→ Data for processing
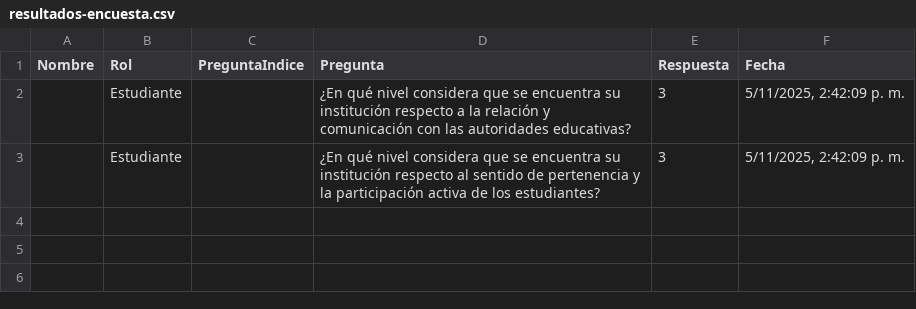
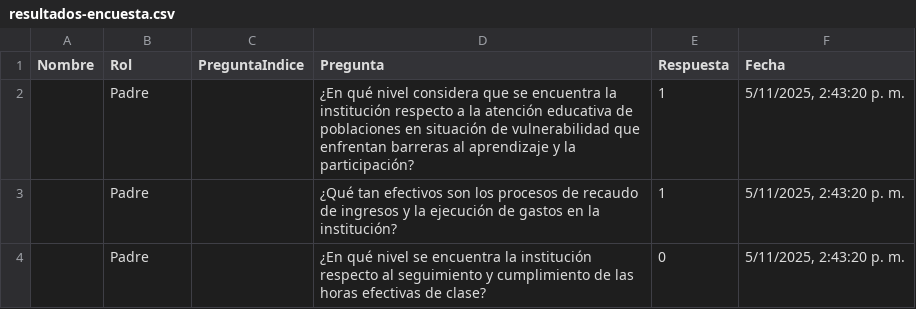
Before and after one commit to tomashs244/encuestas-ecolba, a CSV file: resultados-encuesta.csv, drawn as a sheet; removed rows and columns are numbered as before the commit, all else as after; the diff names each change by its address in the sheet, - before the commit and + after, or states it on an @@ line.

Commit message:
Nuevo resultado de encuesta

```diff
--- a/resultados-encuesta.csv
+++ b/resultados-encuesta.csv
-row 2:  | Estudiante |  | ¿En qué nivel considera que se encuentra su institución respecto a la relación y comunicación con las autoridades educativas? | 3 | 5/11/2025, 2:42:09 p. m.
-row 3:  | Estudiante |  | ¿En qué nivel considera que se encuentra su institución respecto al sentido de pertenencia y la participación activa de los estudiantes? | 3 | 5/11/2025, 2:42:09 p. m.
+row 2:  | Padre |  | ¿En qué nivel considera que se encuentra la institución respecto a la atención educativa de poblaciones en situación de vulnerabilidad que enfrentan barreras al aprendizaje y la participación? | 1 | 5/11/2025, 2:43:20 p. m.
+row 3:  | Padre |  | ¿Qué tan efectivos son los procesos de recaudo de ingresos y la ejecución de gastos en la institución? | 1 | 5/11/2025, 2:43:20 p. m.
+row 4:  | Padre |  | ¿En qué nivel se encuentra la institución respecto al seguimiento y cumplimiento de las horas efectivas de clase? | 0 | 5/11/2025, 2:43:20 p. m.
```
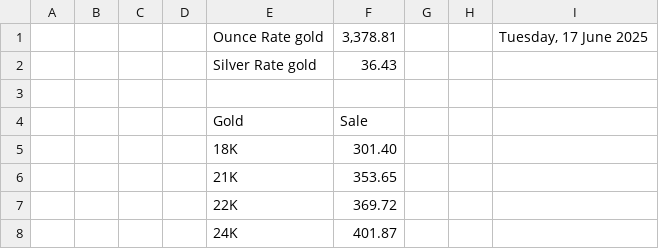
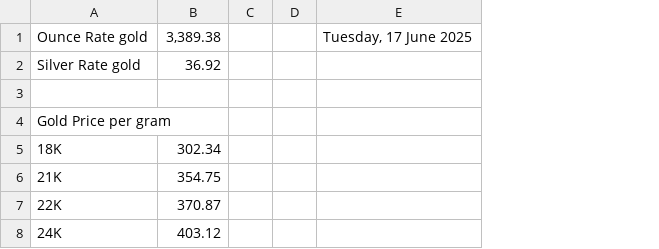
Before and after one commit to alsamerjewellery/Gold-Price, a CSV file: data.csv, drawn as a sheet; removed rows and columns are numbered as before the commit, all else as after; the diff names each change by its address in the sheet, - before the commit and + after, or states it on an @@ line.

Commit message:
Add files via upload

```diff
--- a/data.csv
+++ b/data.csv
-column A, empty
-column B, empty
-column C, empty
-column D, empty
-column F, rows 1-8: 3,378.81 | 36.43 |  | Sale | 301.40 | 353.65 | 369.72 | 401.87
+column B, rows 1-8: 3,389.38 | 36.92 |  |  | 302.34 | 354.75 | 370.87 | 403.12
-A4: Gold
+A4: Gold Price per gram
```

→ How to complete this task
I need every line of the material that includes "considera", so please copy them out.

→ Written solution
-row 2:  | Estudiante |  | ¿En qué nivel considera que se encuentra su institución respecto a la relación y comunicación con las autoridades educativas? | 3 | 5/11/2025, 2:42:09 p. m.
-row 3:  | Estudiante |  | ¿En qué nivel considera que se encuentra su institución respecto al sentido de pertenencia y la participación activa de los estudiantes? | 3 | 5/11/2025, 2:42:09 p. m.
+row 2:  | Padre |  | ¿En qué nivel considera que se encuentra la institución respecto a la atención educativa de poblaciones en situación de vulnerabilidad que enfrentan barreras al aprendizaje y la participación? | 1 | 5/11/2025, 2:43:20 p. m.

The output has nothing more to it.